Dataset items:
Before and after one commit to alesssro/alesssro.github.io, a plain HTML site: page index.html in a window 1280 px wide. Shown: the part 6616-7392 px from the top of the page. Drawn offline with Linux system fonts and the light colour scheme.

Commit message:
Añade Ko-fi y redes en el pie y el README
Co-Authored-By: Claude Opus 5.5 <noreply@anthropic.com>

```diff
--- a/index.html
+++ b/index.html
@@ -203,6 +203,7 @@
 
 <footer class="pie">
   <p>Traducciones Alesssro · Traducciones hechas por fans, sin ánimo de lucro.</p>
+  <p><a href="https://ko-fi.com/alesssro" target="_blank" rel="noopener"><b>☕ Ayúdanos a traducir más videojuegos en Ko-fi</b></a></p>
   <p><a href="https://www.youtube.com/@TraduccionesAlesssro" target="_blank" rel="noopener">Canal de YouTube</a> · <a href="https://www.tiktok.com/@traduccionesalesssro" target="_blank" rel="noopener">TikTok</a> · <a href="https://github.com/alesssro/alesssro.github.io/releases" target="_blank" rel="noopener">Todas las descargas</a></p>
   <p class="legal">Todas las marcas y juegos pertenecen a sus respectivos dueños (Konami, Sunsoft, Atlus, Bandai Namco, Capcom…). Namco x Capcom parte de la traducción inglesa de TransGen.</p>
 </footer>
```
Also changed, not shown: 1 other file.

--

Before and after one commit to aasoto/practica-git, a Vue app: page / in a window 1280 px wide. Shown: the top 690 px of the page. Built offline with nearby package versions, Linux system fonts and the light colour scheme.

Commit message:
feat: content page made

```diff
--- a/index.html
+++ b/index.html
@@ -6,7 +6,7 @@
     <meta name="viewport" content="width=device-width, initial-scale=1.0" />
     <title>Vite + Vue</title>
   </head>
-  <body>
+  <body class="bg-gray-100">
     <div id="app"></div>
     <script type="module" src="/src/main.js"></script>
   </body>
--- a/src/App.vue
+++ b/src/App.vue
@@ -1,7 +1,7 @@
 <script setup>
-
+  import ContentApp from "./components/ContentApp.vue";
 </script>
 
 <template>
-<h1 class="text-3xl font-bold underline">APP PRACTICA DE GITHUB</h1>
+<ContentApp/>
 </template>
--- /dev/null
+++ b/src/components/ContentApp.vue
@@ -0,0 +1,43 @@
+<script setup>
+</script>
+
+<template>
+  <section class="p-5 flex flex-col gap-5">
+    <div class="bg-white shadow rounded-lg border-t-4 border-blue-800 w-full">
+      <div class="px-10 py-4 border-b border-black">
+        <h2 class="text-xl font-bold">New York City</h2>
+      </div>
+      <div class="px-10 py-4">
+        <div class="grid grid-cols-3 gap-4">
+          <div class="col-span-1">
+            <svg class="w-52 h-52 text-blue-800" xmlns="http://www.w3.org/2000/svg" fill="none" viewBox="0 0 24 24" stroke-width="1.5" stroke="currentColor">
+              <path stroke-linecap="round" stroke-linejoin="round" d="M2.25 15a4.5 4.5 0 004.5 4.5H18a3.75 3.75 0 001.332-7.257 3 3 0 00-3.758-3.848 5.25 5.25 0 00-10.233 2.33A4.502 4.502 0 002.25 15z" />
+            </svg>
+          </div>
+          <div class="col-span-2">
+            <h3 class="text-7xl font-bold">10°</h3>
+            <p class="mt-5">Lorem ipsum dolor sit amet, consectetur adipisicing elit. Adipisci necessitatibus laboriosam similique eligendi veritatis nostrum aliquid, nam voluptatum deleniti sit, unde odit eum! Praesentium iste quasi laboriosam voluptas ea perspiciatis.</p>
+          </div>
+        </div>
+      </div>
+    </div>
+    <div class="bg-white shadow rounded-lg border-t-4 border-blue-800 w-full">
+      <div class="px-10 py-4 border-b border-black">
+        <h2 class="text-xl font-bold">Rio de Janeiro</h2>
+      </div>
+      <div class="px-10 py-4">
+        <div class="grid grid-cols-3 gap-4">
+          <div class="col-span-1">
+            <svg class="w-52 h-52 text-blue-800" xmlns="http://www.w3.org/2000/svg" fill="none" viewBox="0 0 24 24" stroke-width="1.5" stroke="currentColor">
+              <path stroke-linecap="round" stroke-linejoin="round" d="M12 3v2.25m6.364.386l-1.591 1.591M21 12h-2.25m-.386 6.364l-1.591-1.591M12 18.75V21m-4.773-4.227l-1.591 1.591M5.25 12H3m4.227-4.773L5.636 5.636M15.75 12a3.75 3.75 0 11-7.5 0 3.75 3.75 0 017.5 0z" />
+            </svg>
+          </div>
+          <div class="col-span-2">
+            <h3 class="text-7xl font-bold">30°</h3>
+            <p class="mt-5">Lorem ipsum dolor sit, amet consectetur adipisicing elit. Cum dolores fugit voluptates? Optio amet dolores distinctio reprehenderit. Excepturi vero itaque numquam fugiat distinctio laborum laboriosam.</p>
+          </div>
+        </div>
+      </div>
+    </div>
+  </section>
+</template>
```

--

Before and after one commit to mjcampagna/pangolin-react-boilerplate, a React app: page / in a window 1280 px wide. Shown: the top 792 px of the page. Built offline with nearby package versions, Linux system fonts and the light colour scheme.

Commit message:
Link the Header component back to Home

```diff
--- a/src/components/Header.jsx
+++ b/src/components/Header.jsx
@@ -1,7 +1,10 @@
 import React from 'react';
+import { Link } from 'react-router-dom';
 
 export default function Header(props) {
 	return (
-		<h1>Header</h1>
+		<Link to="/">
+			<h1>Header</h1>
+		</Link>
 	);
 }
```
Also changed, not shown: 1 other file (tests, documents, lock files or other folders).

* _What is needed_:
Search the entries for "text" and show every line that has it.

* _Task answer_:
-<h1 class="text-3xl font-bold underline">APP PRACTICA DE GITHUB</h1>
+        <h2 class="text-xl font-bold">New York City</h2>
+            <svg class="w-52 h-52 text-blue-800" xmlns="http://www.w3.org/2000/svg" fill="none" viewBox="0 0 24 24" stroke-width="1.5" stroke="currentColor">
+            <h3 class="text-7xl font-bold">10°</h3>
+        <h2 class="text-xl font-bold">Rio de Janeiro</h2>
+            <svg class="w-52 h-52 text-blue-800" xmlns="http://www.w3.org/2000/svg" fill="none" viewBox="0 0 24 24" stroke-width="1.5" stroke="currentColor">
+            <h3 class="text-7xl font-bold">30°</h3>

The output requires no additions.